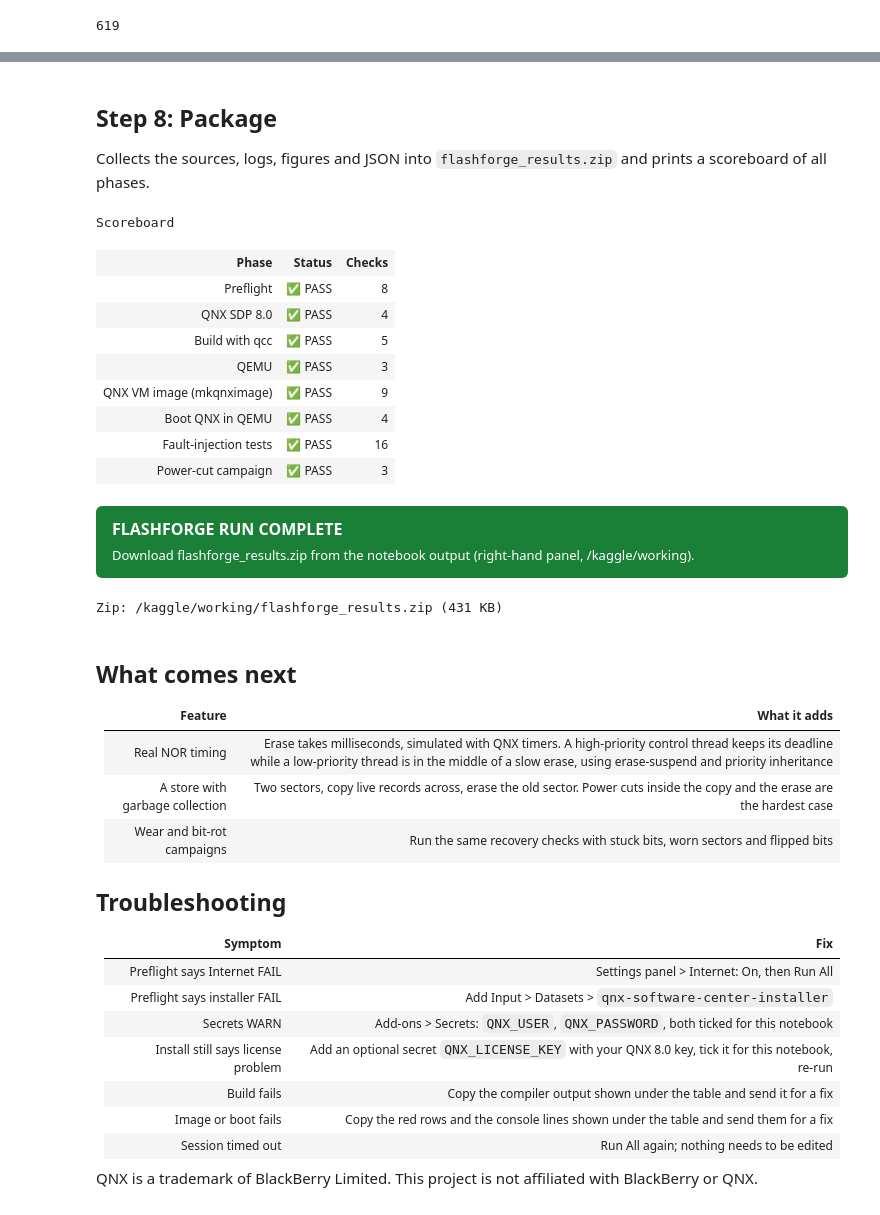
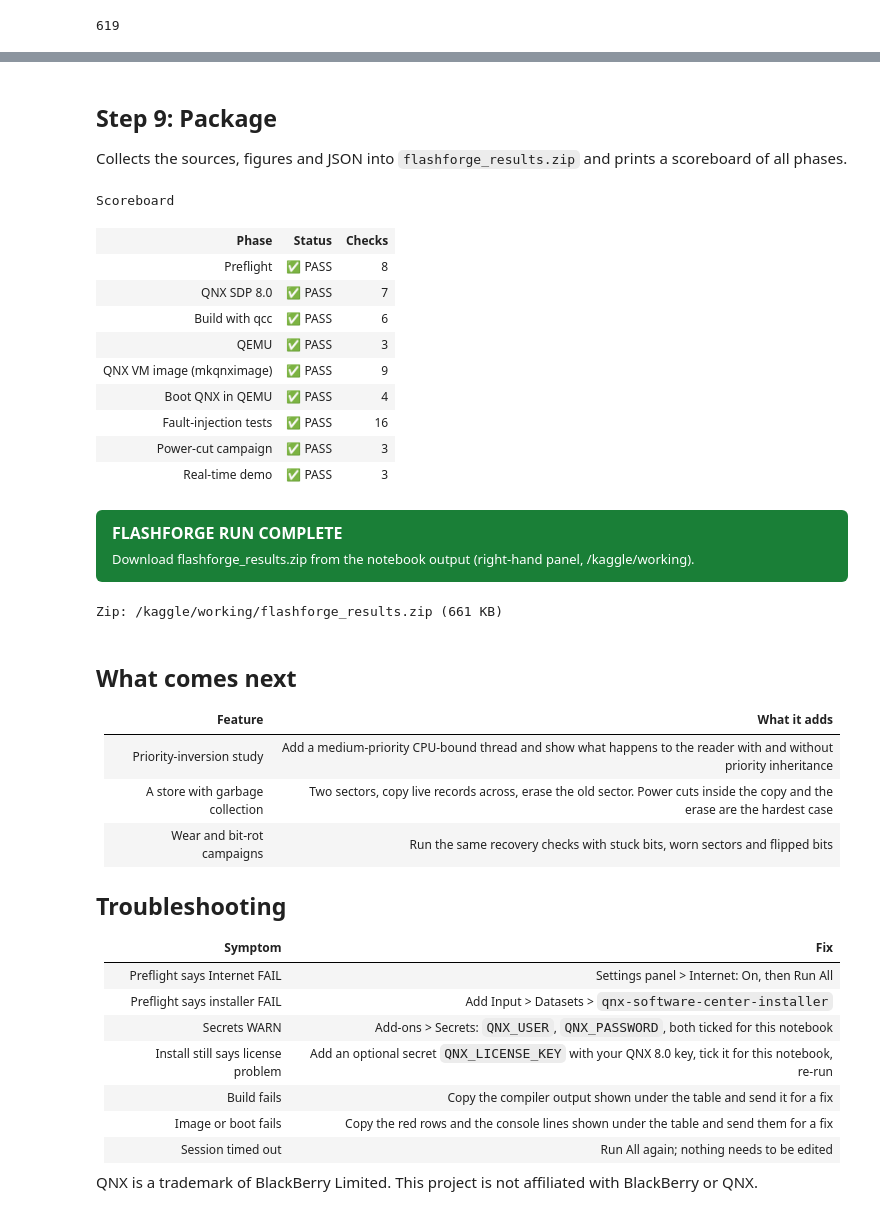
Before and after one commit to u19725505-star/qnx-flashforge, a Jupyter notebook: FlashForge_QNX_Tutorial.ipynb, the cells around one changed output, grey strips where cells are left out. Saved outputs shown, nothing was run; the diff lists cells and outputs as text; code cells hidden in the pictures.

```diff
--- a/FlashForge_QNX_Tutorial.ipynb
+++ b/FlashForge_QNX_Tutorial.ipynb
@@ -1464,7 +1866,7 @@ p = Phase("03_build", "Build with qcc", "BUILD OK - QNX x86_64 BINARIES READY",
 rc, out = sh(f"source '{SDP_ENV}' && cd '{PROJECT}' && rm -rf build && sh build.sh 2>&1", 600)
 (LOGS / "build.log").write_text(out)
 warnings = len(re.findall(r"warning:", out))
-p.add("qcc -Vgcc_ntox86_64 (all four programs)", "PASS" if rc == 0 else "FAIL",
+p.add("qcc -Vgcc_ntox86_64 (all five programs)", "PASS" if rc == 0 else "FAIL",
       f"exit {rc}; {warnings} warning(s)" + ("" if rc == 0 else " - see compiler output below"))
 
 def elf_info(path):
@@ -1475,7 +1877,7 @@ def elf_info(path):
             "machine": {0x3E: "x86-64", 0xB7: "AArch64", 0x03: "x86"}.get(struct.unpack("<H", b[18:20])[0], "other")}
 
 sizes = {}
-for name in ("flashforged", "ff_test", "ff_fault_test", "ff_campaign"):
+for name in ("flashforged", "ff_test", "ff_fault_test", "ff_campaign", "ff_rt_demo"):
     f = PROJECT / "build" / name
     if not f.is_file():
         p.add(f"build/{name}", "FAIL", "missing")
@@ -1590,7 +1993,7 @@ if not snips.is_dir():
 
 with open(snips / "system_files.custom", "a") as f:
     f.write("\n")
-    for prog in ("flashforged", "ff_test", "ff_fault_test", "ff_campaign"):
+    for prog in ("flashforged", "ff_test", "ff_fault_test", "ff_campaign", "ff_rt_demo"):
         f.write(f"[uid=0 gid=0 perms=0755] {BIN_DIR}/{prog}={PROJECT}/build/{prog}\n")
 
 with open(snips / "post_start.custom", "a") as f:
@@ -1598,7 +2001,7 @@ with open(snips / "post_start.custom", "a") as f:
     f.write("echo FFRUN-BEGIN\n")
     f.write(f"/system/{BIN_DIR}/flashforged &\n")
     f.write("sleep 10\n")
-    for prog in ("ff_test", "ff_fault_test", "ff_campaign"):
+    for prog in ("ff_test", "ff_fault_test", "ff_campaign", "ff_rt_demo"):
         f.write(f"/system/{BIN_DIR}/{prog}\n")
     f.write("echo FFRUN-END\n")
 
@@ -1611,8 +2014,8 @@ if rc == 0 and not hook:
     hook = "FFRUN-BEGIN" in hook_text()
 p.add("mkqnximage rebuild with our programs", "PASS" if rc == 0 else "FAIL",
       "ok" if rc == 0 else f"exit {rc}: " + out[-300:])
-p.add("our four programs added to image", "PASS" if "ff_campaign" in build_text() else "FAIL",
-      "found in the generated build file" if "ff_campaign" in build_text() else "not found in output/build/*.build")
+p.add("our five programs added to image", "PASS" if "ff_rt_demo" in build_text() else "FAIL",
+      "found in the generated build file" if "ff_rt_demo" in build_text() else "not found in output/build/*.build")
 p.add("Auto-run hook added to startup script", "PASS" if hook else "FAIL",
       "found in the generated startup files" if hook else
       "not found - snippet files present: " + ", ".join(sorted(x.name for x in snips.iterdir())))
@@ -2161,41 +2669,42 @@ Cross-check: per-experiment rows vs. the summary line
 # %% [markdown]
-## Step 8: Package
-Collects the sources, logs, figures and JSON into `flashforge_results.zip` and prints a scoreboard of all phases.
+## Step 9: Package
+Collects the sources, figures and JSON into `flashforge_results.zip` and prints a scoreboard of all phases.
 # %%
-# Step 6 - Package everything: sources, logs, figures and JSON results in one zip
+# Step 9 - Package everything: sources, logs, figures and JSON results in one zip
 ZIP = Path("/kaggle/working/flashforge_results.zip")
 if ZIP.exists():
     ZIP.unlink()
 with zipfile.ZipFile(ZIP, "w", zipfile.ZIP_DEFLATED) as z:
     for f in sorted(PROJECT.rglob("*")):
-        if f.is_file() and "/build/" not in str(f) + "/":
+        if f.is_file() and "/build/" not in str(f) + "/" and f.name != "step1_sdp_install.log":
             z.write(f, f.relative_to(PROJECT.parent))
 rows = [(v["title"], v["status"], len(v["checks"])) for v in SCORE.values()]
 display(HTML("<h4>Scoreboard</h4>" + html_table(["Phase", "Status", "Checks"], rows, status_col=1)))
 all_ok = all(r[1] == "PASS" for r in rows)
 banner("FLASHFORGE RUN COMPLETE" if all_ok else "SOME PHASES FAILED", ok=all_ok,
        sub=f"Download {ZIP.name} from the notebook output (right-hand panel, /kaggle/working).")
 print("Zip:", ZIP, f"({ZIP.stat().st_size/1024:.0f} KB)")
 # %% [output]
 Scoreboard
 | Phase | Status | Checks |
 | Preflight | ✅ PASS | 8 |
-| QNX SDP 8.0 | ✅ PASS | 4 |
-| Build with qcc | ✅ PASS | 5 |
+| QNX SDP 8.0 | ✅ PASS | 7 |
+| Build with qcc | ✅ PASS | 6 |
 | QEMU | ✅ PASS | 3 |
 | QNX VM image (mkqnximage) | ✅ PASS | 9 |
 | Boot QNX in QEMU | ✅ PASS | 4 |
 | Fault-injection tests | ✅ PASS | 16 |
 | Power-cut campaign | ✅ PASS | 3 |
+| Real-time demo | ✅ PASS | 3 |
 FLASHFORGE RUN COMPLETE
 Download flashforge_results.zip from the notebook output (right-hand panel, /kaggle/working).
-Zip: /kaggle/working/flashforge_results.zip (431 KB)
+Zip: /kaggle/working/flashforge_results.zip (661 KB)
 # %% [markdown]
 ## What comes next
 
 | Feature | What it adds |
 |---|---|
-| Real NOR timing | Erase takes milliseconds, simulated with QNX timers. A high-priority control thread keeps its deadline while a low-priority thread is in the middle of a slow erase, using erase-suspend and priority inheritance |
+| Priority-inversion study | Add a medium-priority CPU-bound thread and show what happens to the reader with and without priority inheritance |
 | A store with garbage collection | Two sectors, copy live records across, erase the old sector. Power cuts inside the copy and the erase are the hardest case |
 | Wear and bit-rot campaigns | Run the same recovery checks with stuck bits, worn sectors and flipped bits |
 
```
Also changed, not shown: parts of 27 cells of this notebook.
+---+
* _Task requirements_: The answer should be one number only: how many lines in the listing hold "kaggle".

* _Result_: 5